I was really torn about whether to write this or not- until I recently met with a great friend and we were talking about how no one ever shares the photos or stories that go on ‘behind the scenes’. You know- the hour long tantrums, the silent treatment, the failed parenting moments- along with the anxiety, the rage- even the 746 pictures it took to get ONE where everyone is looking (or more importantly not screaming). We are so focused on appearing like we have our shit together, that we are adding to this image of ‘perfect parenting’ and well, let me assure you- I most definitely am not. Let this be my forewarning for family & friends- this year’s Christmas letter will include less fake smiles and undoubtedly more cuss words.
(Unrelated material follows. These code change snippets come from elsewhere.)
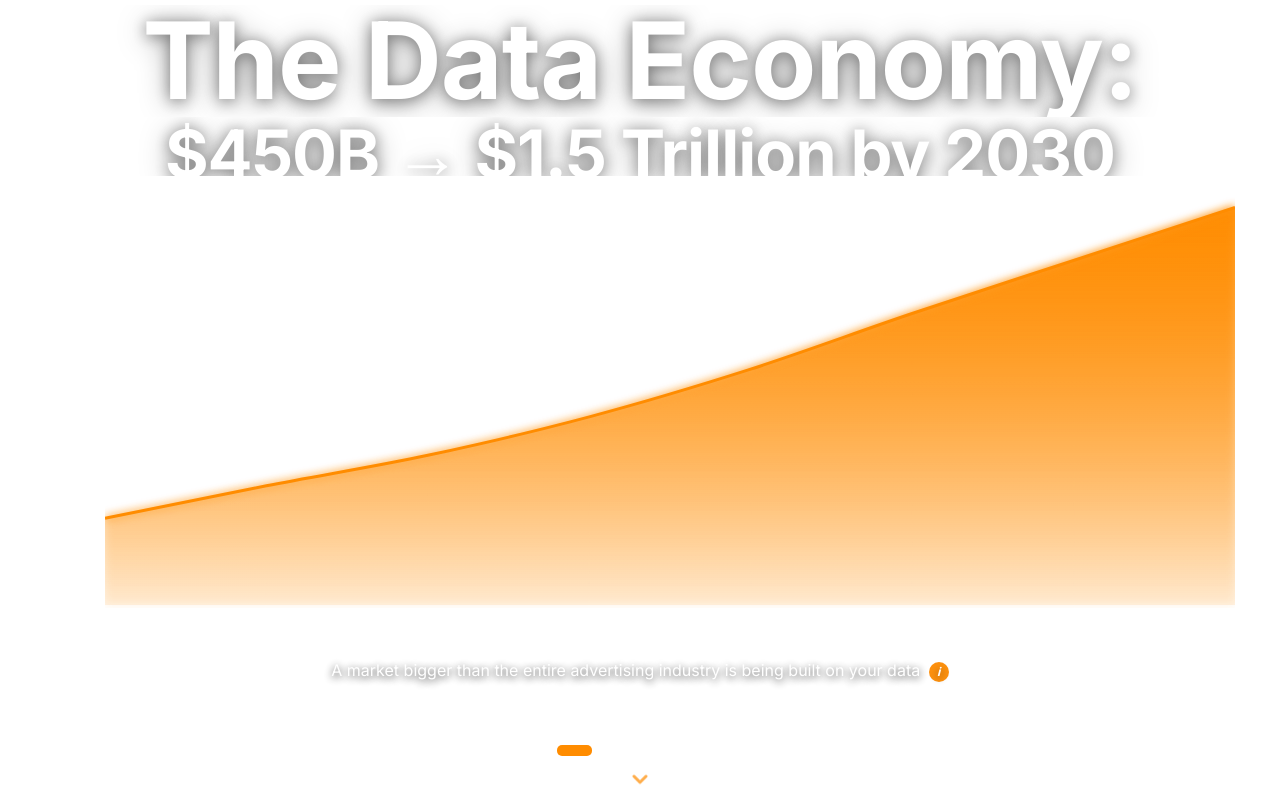
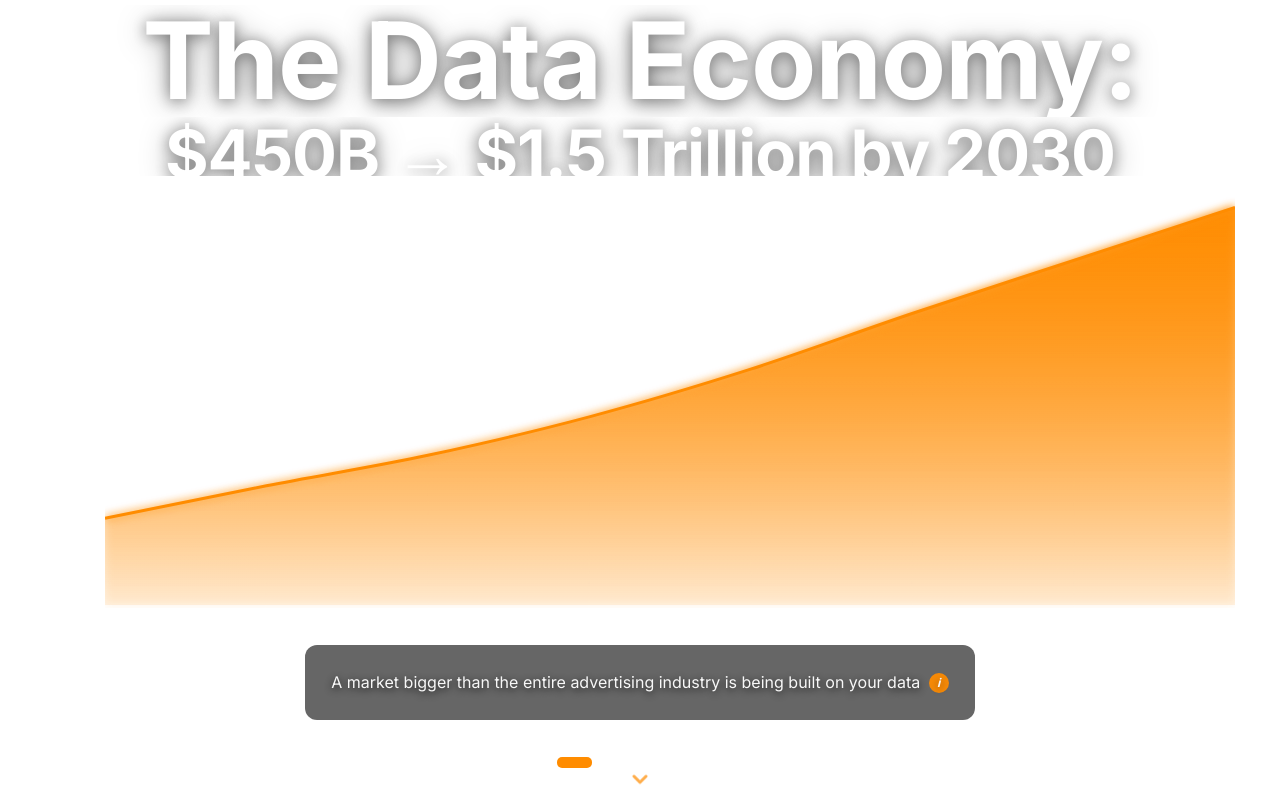
Before and after one commit to visionary-systems/digitaldignity-visualizations, a React (Create React App) app: page /data-ownership-intro in a window 1280 px wide. Built offline with nearby package versions, Linux system fonts and the light colour scheme; a web font is replaced by a local one.

Commit message:
feat: Dark container for chart description with 20pt padding and rounded edges

```diff
--- a/src/components/DataOwnershipIntro.jsx
+++ b/src/components/DataOwnershipIntro.jsx
@@ -727,6 +727,11 @@ const DataOwnershipIntro = () => {
         justifyContent: 'center',
         overflow: 'hidden'
       }}>
+        <div style={{
+          background: 'rgba(0, 0, 0, 0.6)',
+          padding: '20pt',
+          borderRadius: '12px'
+        }}>
           <p style={{
             fontSize: isMobile ? '10px' : isTablet && isPortrait ? '11px' : isTablet ? '12px' : 'clamp(14px, 1.5vw, 16px)',
             lineHeight: isMobile ? '13px' : isTablet ? '15px' : '20px',
@@ -763,6 +768,7 @@ const DataOwnershipIntro = () => {
               i
             </a>
           </p>
+        </div>
       </div>
 
       {/* Navigation - onClick only to prevent double-firing in Chrome */}
```
Lines whose indentation alone changed are shown as unchanged.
So what I am about to share is as raw, honest and vulnerable as I can get.
December 28, 2016- that is a day I will never forget. That is the day that I nearly lost a bit of my soul, and should circumstances have been slightly different, I would have lost my son as well. We’ve all done a lot of things as human beings that we wish nothing more than to forget, accept and move on. And I like to think that one day I’ll accept and move on- but not today nor will it be tomorrow.
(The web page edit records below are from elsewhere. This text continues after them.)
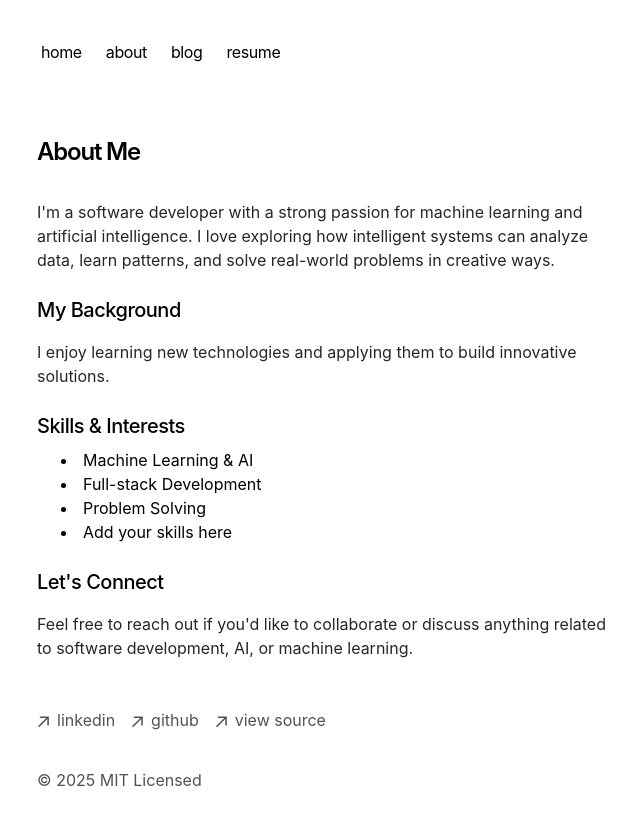
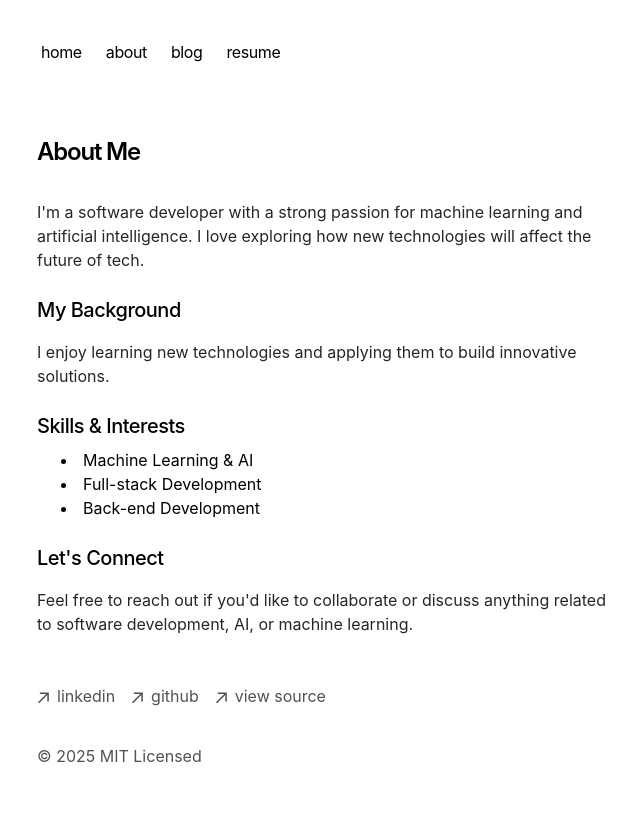
Before and after one commit to woznia93/bw, a Next.js app: page /about in a window 1280 px wide. Shown: the top 824 px of the page, without its empty margins (315-955 px from the left). Built offline with nearby package versions, Linux system fonts and the light colour scheme.

Commit message:
new about page fix

```diff
--- a/src/app/about/page.tsx
+++ b/src/app/about/page.tsx
@@ -8,7 +8,7 @@ export default function About() {
       <div className="prose dark:prose-invert max-w-none">
         <p className="mb-4">
           {`I'm a software developer with a strong passion for machine learning and artificial intelligence.
-          I love exploring how intelligent systems can analyze data, learn patterns, and solve real-world problems in creative ways.`}
+          I love exploring how new technologies will affect the future of tech.`}
         </p>
 
         <h2 className="mt-8 mb-4 text-xl font-semibold">
@@ -24,8 +24,7 @@ export default function About() {
         <ul className="list-disc list-inside mb-4">
           <li>Machine Learning & AI</li>
           <li>Full-stack Development</li>
-          <li>Problem Solving</li>
-          <li>Add your skills here</li>
+          <li>Back-end Development</li>
         </ul>
 
         <h2 className="mt-8 mb-4 text-xl font-semibold">
```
Our carelessness and need to constantly be rushing through every moment of life resulted in striking and pinning my sweet little angel between a vehicle and a ski-doo. I will never forget that terrifying moment I looked over to see his helpless body caught between steel, and both of us paralyzed in fear. I recall watching my husband’s super strength as he pulled off the machine and together, the two of us stripping him down in sub-zero temperatures to identify any broken bones and injuries. As a parent, we hurt when our babies are hurting, and let me assure you on this one- you’re breaking inside when YOU are the reason they’re hurting.
After initial assessment, imaging and testing at our hospital- it was determined that my little guy’s injuries warranted deeper observation and treatment from a paediatric team. I was at home trying to keep myself calm, while knowing that my child was hurting and I wasn’t right there beside him reassuring him it was going to be okay (I had to stay home with our other son). When my husband called to inform me of their decision to not only transfer him to the Stollery Children’s hospital- but air lift him via STARS for the matter of urgency, I needed to see my boy and I set off.
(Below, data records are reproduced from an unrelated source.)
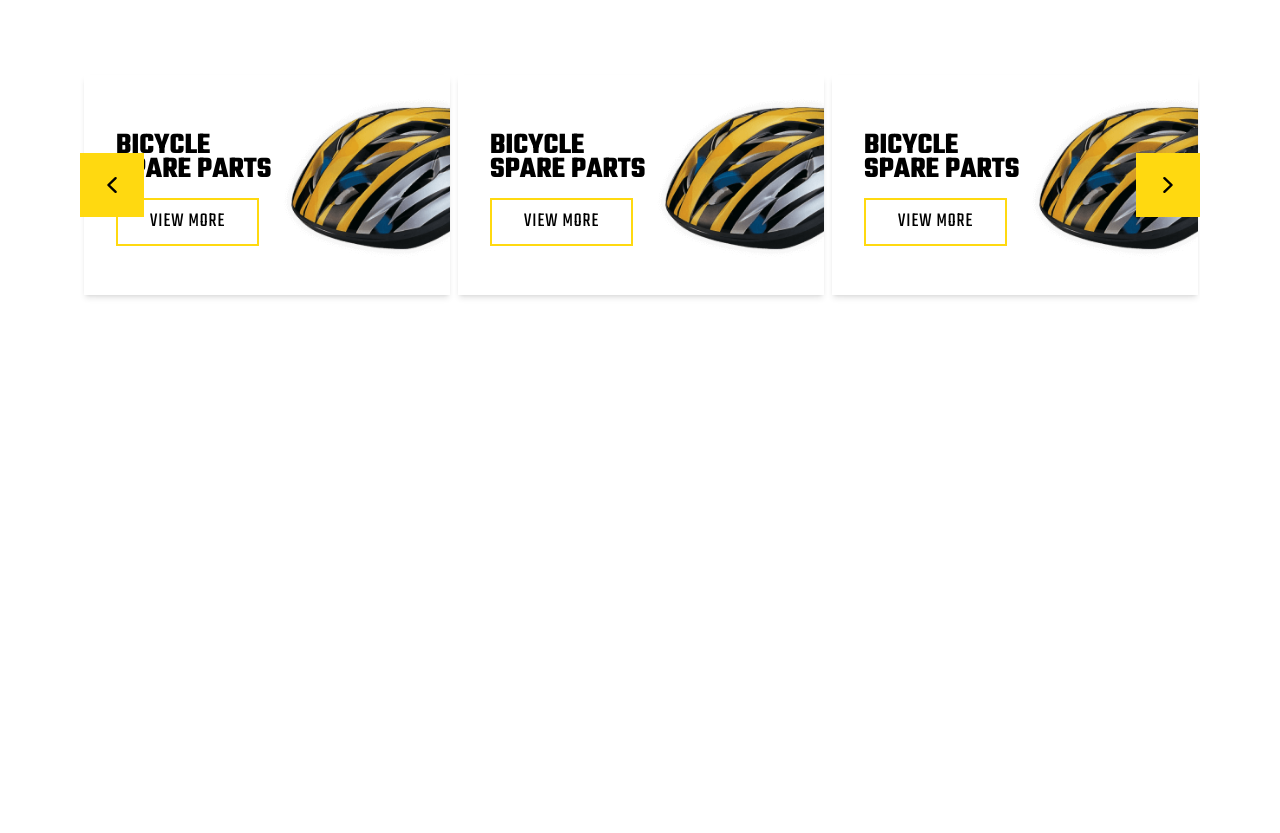
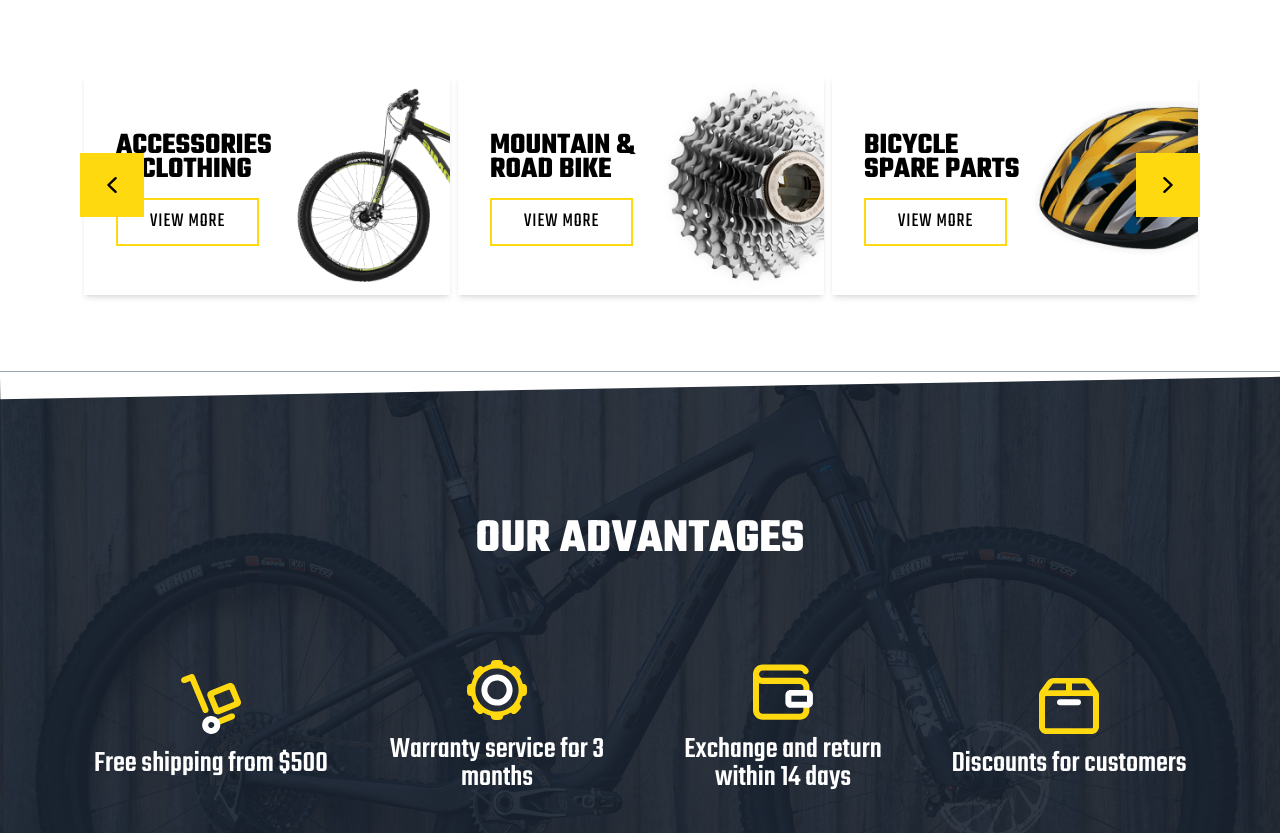
Before and after one commit to mo-amir-code/Creto-Frontend, a React (Vite) app: page / in a window 1280 px wide. Shown: the part 2300-3133 px from the top of the page. Before the commit the page ends 2671 px from the top, so only its background shows below. Built offline with nearby package versions, Linux system fonts and the light colour scheme.

Commit message:
advantages section has been added

```diff
--- /dev/null
+++ b/src/components/advantages/index.tsx
@@ -0,0 +1,30 @@
+import advantage from "../../assets/advantages/advantages_bike.jpg"
+import { advantages } from "../../data"
+
+const Advantages = () => {
+    return (
+        <div className="w-full h-[600px] border-t border-secondary-color_3 relative font-[Teko] text-white overflow-hidden" >
+            <img src={advantage} alt="advantages" className="object-cover object-center w-full h-full" />
+            <div className="w-full h-full absolute top-0 left-0 bg-secondary-color/90" >
+                <div className="mt-36 max-md:mt-16 max-w-6xl mx-auto" >
+                    <h2 className="text-5xl font-bold w-full text-center max-[1200px]:text-4xl max-md:text-2xl" >OUR ADVANTAGES</h2>
+                    <div className="flex items-center gap-6 justify-around flex-wrap mt-24 max-[960px]:mt-10 px-4" >
+                        {
+                            advantages.map((advantage) => (
+                                <div key={advantage.name} className="flex-col flex items-center gap-4 justify-center max-sm:w-[150px] max-[1200px]:w-[200px] w-[250px]" >
+                                    <img src={advantage.image} alt={advantage.name} className="max-[1200px]:w-[60px] max-sm:w-[50px]" />
+                                    <h3 className="w-full text-center font-medium text-3xl leading-7 max-[1200px]:text-2xl max-[960px]:text-lg max-sm:text-sm" >{advantage.name}</h3>
+                                </div>
+                            ))
+                        }
+                    </div>
+                </div>
+            </div>
+            <div className="absolute -top-4 left-0 w-full h-8 bg-white -rotate-1" />
+            <div className="absolute bottom-0 left-0 w-[200%] h-20 bg-white -rotate-3 translate-x-48 translate-y-12 max-[1200px]:translate-x-28 max-md:translate-x-0" />
+            <div className="absolute bottom-0 left-0 w-full h-20 bg-white rotate-6 -translate-x-[40rem] translate-y-12" />
+        </div>
+    )
+}
+
+export default Advantages
--- a/src/components/categories/ArrowButton.tsx
+++ b/src/components/categories/ArrowButton.tsx
@@ -3,7 +3,7 @@ import { ChevronLeftIcon, ChevronRightIcon } from "@heroicons/react/20/solid"
 
 const ArrowButton = ({left, onClick}:{left:boolean, onClick:Function}) => {
   return (
-    <button onClick={()=>onClick()} className={`absolute top-1/2 transform -translate-y-1/2 ${left? "left-0" : "right-0"} z-10 w-16 h-16 max-sm:w-12 max-sm:h-12 hover:bg-secondary-color hover:text-white transition-all duration-200 bg-primary-color flex items-center justify-center`} >
+    <button onClick={()=>onClick()} className={`absolute top-1/2 transform -translate-y-1/2 ${left? "left-0" : "right-0"} z-30 w-16 h-16 max-sm:w-12 max-sm:h-12 hover:bg-secondary-color hover:text-white transition-all duration-200 bg-primary-color flex items-center justify-center`} >
         {left?<ChevronLeftIcon className="w-8 h-8" /> : <ChevronRightIcon className="w-8 h-8" />}
     </button>
   )
--- a/src/components/categories/index.tsx
+++ b/src/components/categories/index.tsx
@@ -1,5 +1,7 @@
 import Category from "./Category"
 import spareParts from "../../assets/categories/spare-parts.png"
+import mountainBike from "../../assets/categories/road_bikes.png"
+import accessories from "../../assets/categories/bike_accessories.png"
 import Slider from "react-slick";
 import ArrowButton from "./ArrowButton";
 import { useRef } from "react";
@@ -24,6 +26,8 @@ const Categories = () => {
         speed: 500,
         slidesToShow: 3,
         slidesToScroll: 1,
+        autoplay: true,
+        autoplaySpeed: 2500,
         prevArrow: <ArrowButton left={true} onClick={handlePrev} />,
         nextArrow: <ArrowButton left={false} onClick={handleNext} />,
         responsive: [
@@ -47,11 +51,9 @@ const Categories = () => {
     return (
         <div className="py-16 w-full mt-96 gap-4 px-4 relative" >
             <Slider {...settings} ref={sliderRef} >
+                <Category type="MOUNTAIN & ROAD BIKE" img={mountainBike} />
                 <Category type="BICYCLE SPARE PARTS" img={spareParts} />
-                <Category type="BICYCLE SPARE PARTS" img={spareParts} />
-                <Category type="BICYCLE SPARE PARTS" img={spareParts} />
-                <Category type="BICYCLE SPARE PARTS" img={spareParts} />
-                <Category type="BICYCLE SPARE PARTS" img={spareParts} />
+                <Category type="ACCESSORIES & CLOTHING" img={accessories} />
             </Slider>
         </div>
     )
--- a/src/components/hero/index.tsx
+++ b/src/components/hero/index.tsx
@@ -7,7 +7,7 @@ const Hero = () => {
         infinite: true,
         speed: 500,
         slidesToShow: 1,
-        slidesToScroll: 1
+        slidesToScroll: 1,
       };
 
   return (
--- a/src/data/index.tsx
+++ b/src/data/index.tsx
@@ -1,3 +1,8 @@
+import shipping from "../assets/advantages/cart.svg"
+import gear from "../assets/advantages/gear.svg"
+import discount from "../assets/advantages/discount.svg"
+import wallet from "../assets/advantages/wallet.svg"
+
 export const navbarData = [
     {
         name:"HOME",
@@ -110,3 +115,22 @@ export const dropdownBranddata = [
         value:"Fsadkj"
     },
 ]
+
+export const advantages = [
+    {
+        name:"Free shipping from $500",
+        image:shipping,
+    },
+    {
+        name:"Warranty service for 3 months",
+        image:gear,
+    },
+    {
+        name:"Exchange and return within 14 days",
+        image:wallet,
+    },
+    {
+        name:"Discounts for customers",
+        image:discount,
+    }
+]
--- a/src/layouts/HomeLayout.tsx
+++ b/src/layouts/HomeLayout.tsx
@@ -3,17 +3,18 @@ import Categories from "../components/categories"
 import Hero from "../components/hero"
 import "slick-carousel/slick/slick.css";
 import "slick-carousel/slick/slick-theme.css";
+import Advantages from "../components/advantages";
 
 const HomeLayout = () => {
     return (
-        <div className="max-w-6xl w-full mx-auto" >
-            <div className="w-full" >
+        <div className="w-full" >
+            <div className="max-w-6xl mx-auto" >
                 <Header />
-                <Hero/>
-                <div className="" >
-                    <Categories />
-                </div>
+                <Hero />
+                <Categories />
             </div>
+            <Advantages />
+            <div className="h-screen" ></div>
         </div>
     )
 }
```
Also changed, not shown: src/assets/advantages/advantages_bike.jpg (added).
As I pulled into the parkade at the University hospital, I could hear the chopper still on the pad. I ran nearly half way around the building to the emergency entrance and it took me three attempts to say who I was and why I was there- basically, I crumbled. Security lead me to a room where I could watch them come by- someway, somehow I beat them into emergency, and he wasn’t going to be alone in a strange place after-all. During transport, I had received a few text updates from the STARS team letting me know his status, which I will be forever greatful for. As it was, they came right past where I was waiting and with waves of emotion, I was able to see my little boy for the first time since the accident.
Immediately we went straight into a trauma room and was overwhelmed by Doctors, Surgeons, specialists, introductions and questions. He was screaming out and my Momma strength was wavering. I vaguely remember overhearing a Doctor (one of the many whose name will forever be lost) indicate to bring in a social worker. Fortunately, I was able to pull myself together when we realized that his cries of discomfort were due to his folly and not his internal organs. While still disheartening, this was a tremendous relief.
Everyone was so kind to us, and I truly felt that we didn’t deserve to be treated so well as we were the reason he was there. Doctors brought him a book and added to the array of stickers and bandages on his abdomen. The STARS crew shared photos that they had taken during his flight for us to have and cherish- they had even given him a teddy bear for comfort on the ride to keep. In miraculous time, my husband appeared and together, the relief we had once we were told that no immediate surgery was needed was truly grounding. We were going to be there for a few days purely for observation and with the nature of his injuries, the hospital’s ability to quickly react should his body need some immediate intervention.
The three of us spent the next few days building Lego, cruising the halls in our wheelchair hoping to catch a Pokemon and encouraging our little guy to heal and strengthen. We’ve had a few stays now at the Stollery Children’s Hospital and each time I am so gracious for the care provided- not only for the first class medical care, but also the mental well-being of the children staying there. We truly are so honoured to have such a facility that is dedicated to improving the lives of children.
STARS has always been an organization that we’ve held dear and supported over the years. (Let me assure you there are no shortages of ‘helicopter bandaids’ in this house). They were there for my husband many years ago with his accident, and today we continue to hold our gratitude for their passionate care with our son. Not that we live in any kind of a bubble, but you never really think a situation is going to happen to you- until it does. And once it does, you re-evaluate what is truly important.